Consider the operational reporting systems you have in place. You need look no further than Orders for an example. A mass of reports issue from this system, going to many different individuals in a number of departments. It’s often the case that any one of these users is grabbing transactional orders, data from Order History, as well as data from different databases altogether (Customer tables, etc.) in order to assemble the information required. What’s wrong with this? Well, in the first place, since the reports are largely static, and since the information is often in different databases requiring multiple queries, it’s expensive to operate this way. And this is before we even factor in the cost of developing new reports.
Your choice, then, is one-for-one application investment vs. many-for-one. That is, you need to make clear to your executive decision-makers that the ultimate take-home point of data warehouse implementation is that you’re giving your user community a single application that yields the results of many applications. The money you’d spend implementing one major new application can be spent on a data warehouse, and a great many powerful applications will spring up. Isn’t this the kind of bargain we all shop for?
This, incidentally, leads you to a fourth benefit, tailor-made for your peers: a data warehouse enables an Executive Information System. An EIS is an application that delivers, in digest form, any information an executive needs for decision support. The philosophy behind such systems is that typical executives do not fall among the users described above: There ‘s no way they’re going to go to four or five sources to cobble together the data they need to do their jobs. They want whatever they can get, information-wise, by going to as little trouble as possible to get it. For such users, a data warehouse is a dream come true.
Who gets the bill?
If you can’t sell this, then they just aren’t buying. A data warehouse is going to ultimately be a bargain and a powerful strategic tool that will give your company a competitive edge. And while you can’t offer a very solid cost figure, you can safely say it’s going to be more than $100,000 and that it is unlikely to reach seven figures.
What are you buying? If you’re on an ERP platform (SAP R/3, Oracle, PeopleSoft), you can buy a development kit that will give you the tools you need to extract and load data, and to develop data mining and analytic applications. If you’re not, the principles remain the same. You’re buying storage (you already know about this), extract-transform-load (ETL) software for putting data into the warehouse, and software for data mining, and for analytics (Online Analytical Processing, or OLAP). Beyond this, it’s a people process: You’re going to pay for the on-the-job training of local users of this analytical function, and for the trial-and-error development of reports by many users who can make use of this new analytical vs. transactional mindset (these will all be discussed in more depth in future articles).

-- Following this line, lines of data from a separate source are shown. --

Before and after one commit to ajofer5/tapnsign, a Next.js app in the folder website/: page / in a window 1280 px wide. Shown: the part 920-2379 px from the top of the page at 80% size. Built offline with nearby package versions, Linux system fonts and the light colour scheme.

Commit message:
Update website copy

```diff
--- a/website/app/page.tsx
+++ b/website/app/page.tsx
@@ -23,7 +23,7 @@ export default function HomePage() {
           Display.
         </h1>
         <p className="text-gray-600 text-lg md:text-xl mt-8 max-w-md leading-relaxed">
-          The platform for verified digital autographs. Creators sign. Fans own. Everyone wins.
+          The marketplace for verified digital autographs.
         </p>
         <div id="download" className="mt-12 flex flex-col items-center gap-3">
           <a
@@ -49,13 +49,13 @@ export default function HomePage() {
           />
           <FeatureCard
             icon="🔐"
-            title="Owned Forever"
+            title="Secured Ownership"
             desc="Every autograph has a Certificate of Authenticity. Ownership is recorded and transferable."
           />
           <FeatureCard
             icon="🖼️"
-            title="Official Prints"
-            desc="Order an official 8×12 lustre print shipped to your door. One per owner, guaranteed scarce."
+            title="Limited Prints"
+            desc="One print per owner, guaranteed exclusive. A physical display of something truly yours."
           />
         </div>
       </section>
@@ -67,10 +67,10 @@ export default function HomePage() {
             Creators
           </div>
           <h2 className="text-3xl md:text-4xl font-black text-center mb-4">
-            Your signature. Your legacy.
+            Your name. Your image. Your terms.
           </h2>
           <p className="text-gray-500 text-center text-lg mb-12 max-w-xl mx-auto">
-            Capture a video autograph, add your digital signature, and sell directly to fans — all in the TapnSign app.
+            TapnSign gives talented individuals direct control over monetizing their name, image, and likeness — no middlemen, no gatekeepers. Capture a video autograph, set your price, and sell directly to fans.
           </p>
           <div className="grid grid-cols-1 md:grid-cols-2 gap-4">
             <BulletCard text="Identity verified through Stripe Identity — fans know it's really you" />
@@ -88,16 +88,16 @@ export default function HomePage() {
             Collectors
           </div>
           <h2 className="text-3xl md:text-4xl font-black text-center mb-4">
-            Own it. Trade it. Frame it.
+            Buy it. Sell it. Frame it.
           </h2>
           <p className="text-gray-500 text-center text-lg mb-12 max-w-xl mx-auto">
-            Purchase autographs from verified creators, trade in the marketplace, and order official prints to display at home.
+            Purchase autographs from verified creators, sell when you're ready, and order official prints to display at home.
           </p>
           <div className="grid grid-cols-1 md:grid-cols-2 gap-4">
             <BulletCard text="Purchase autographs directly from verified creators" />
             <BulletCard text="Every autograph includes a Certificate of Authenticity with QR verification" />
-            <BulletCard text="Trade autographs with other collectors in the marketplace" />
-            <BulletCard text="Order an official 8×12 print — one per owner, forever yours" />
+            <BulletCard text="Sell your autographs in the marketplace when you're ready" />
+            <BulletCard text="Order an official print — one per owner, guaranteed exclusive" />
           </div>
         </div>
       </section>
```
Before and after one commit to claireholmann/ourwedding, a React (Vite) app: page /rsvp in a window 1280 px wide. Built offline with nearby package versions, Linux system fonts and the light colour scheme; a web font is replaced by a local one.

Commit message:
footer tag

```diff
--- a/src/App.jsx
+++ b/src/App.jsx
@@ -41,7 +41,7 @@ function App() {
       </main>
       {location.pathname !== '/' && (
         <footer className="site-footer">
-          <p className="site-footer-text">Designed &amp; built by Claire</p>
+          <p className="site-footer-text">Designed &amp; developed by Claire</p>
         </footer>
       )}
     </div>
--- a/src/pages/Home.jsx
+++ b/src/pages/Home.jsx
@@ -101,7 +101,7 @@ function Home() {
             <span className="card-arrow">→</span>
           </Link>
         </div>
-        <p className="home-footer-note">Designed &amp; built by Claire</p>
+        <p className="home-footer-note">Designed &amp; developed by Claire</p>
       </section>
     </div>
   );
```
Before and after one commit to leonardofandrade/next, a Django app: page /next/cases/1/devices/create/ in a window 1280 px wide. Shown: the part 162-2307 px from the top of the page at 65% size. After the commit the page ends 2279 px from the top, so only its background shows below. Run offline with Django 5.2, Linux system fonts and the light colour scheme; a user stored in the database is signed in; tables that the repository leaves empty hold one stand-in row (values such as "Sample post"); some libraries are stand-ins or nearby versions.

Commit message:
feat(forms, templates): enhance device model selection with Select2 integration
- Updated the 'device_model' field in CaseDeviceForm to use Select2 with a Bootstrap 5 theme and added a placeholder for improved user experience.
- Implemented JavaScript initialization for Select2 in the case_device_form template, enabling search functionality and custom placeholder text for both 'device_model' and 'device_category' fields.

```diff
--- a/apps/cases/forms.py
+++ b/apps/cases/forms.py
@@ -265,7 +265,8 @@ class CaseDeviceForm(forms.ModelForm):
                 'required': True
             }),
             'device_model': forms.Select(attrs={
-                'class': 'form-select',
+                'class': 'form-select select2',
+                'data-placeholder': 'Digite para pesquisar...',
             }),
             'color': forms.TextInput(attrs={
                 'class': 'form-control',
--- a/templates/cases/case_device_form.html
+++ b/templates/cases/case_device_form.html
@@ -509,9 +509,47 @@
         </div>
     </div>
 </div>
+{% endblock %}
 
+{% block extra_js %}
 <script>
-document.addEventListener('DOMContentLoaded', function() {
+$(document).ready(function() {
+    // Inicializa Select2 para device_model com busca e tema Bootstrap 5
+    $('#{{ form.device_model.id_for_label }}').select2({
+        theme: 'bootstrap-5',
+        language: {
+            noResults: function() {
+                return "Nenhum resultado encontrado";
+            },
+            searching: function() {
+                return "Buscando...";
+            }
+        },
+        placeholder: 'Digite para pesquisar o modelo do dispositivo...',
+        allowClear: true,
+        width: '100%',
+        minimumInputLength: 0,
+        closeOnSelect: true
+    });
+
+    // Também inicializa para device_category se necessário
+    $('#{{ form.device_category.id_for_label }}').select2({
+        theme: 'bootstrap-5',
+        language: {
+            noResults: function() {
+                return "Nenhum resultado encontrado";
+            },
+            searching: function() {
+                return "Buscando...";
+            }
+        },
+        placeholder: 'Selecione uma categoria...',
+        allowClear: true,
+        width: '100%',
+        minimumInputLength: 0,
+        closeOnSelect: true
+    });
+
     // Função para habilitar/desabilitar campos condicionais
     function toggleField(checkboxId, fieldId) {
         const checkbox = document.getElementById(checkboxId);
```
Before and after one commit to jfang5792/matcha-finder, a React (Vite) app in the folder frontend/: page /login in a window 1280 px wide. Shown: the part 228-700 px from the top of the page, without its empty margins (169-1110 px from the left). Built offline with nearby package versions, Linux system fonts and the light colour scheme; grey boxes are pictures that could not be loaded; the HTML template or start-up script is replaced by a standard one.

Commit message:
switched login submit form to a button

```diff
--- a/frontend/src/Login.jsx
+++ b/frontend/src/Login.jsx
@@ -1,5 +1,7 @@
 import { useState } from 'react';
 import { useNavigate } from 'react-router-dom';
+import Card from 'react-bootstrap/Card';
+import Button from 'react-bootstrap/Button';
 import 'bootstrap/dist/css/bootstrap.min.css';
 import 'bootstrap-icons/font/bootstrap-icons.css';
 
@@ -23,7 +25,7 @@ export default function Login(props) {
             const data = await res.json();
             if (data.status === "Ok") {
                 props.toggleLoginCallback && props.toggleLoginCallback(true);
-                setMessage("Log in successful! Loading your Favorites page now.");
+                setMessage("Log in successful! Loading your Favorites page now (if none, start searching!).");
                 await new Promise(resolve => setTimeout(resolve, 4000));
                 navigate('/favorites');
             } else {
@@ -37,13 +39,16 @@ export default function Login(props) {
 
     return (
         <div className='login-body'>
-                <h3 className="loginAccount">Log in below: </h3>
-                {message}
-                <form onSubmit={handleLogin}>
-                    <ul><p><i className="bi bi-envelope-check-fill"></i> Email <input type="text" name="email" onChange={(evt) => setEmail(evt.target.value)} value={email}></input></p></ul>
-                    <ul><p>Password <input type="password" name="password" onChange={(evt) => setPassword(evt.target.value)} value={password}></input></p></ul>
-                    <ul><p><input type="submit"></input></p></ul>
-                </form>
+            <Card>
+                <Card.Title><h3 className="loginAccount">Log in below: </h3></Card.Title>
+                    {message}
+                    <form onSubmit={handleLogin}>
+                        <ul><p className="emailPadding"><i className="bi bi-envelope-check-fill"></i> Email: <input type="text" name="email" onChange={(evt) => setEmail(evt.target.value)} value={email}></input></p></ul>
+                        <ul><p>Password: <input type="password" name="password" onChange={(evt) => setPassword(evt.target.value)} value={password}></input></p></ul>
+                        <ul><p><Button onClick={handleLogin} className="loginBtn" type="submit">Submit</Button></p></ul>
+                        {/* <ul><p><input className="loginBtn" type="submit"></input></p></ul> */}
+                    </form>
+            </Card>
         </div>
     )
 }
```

You’ll need to bottom-line it, and the bottom line is just what everyone wants to hear: with data warehousing, your user community will be able to do more with less.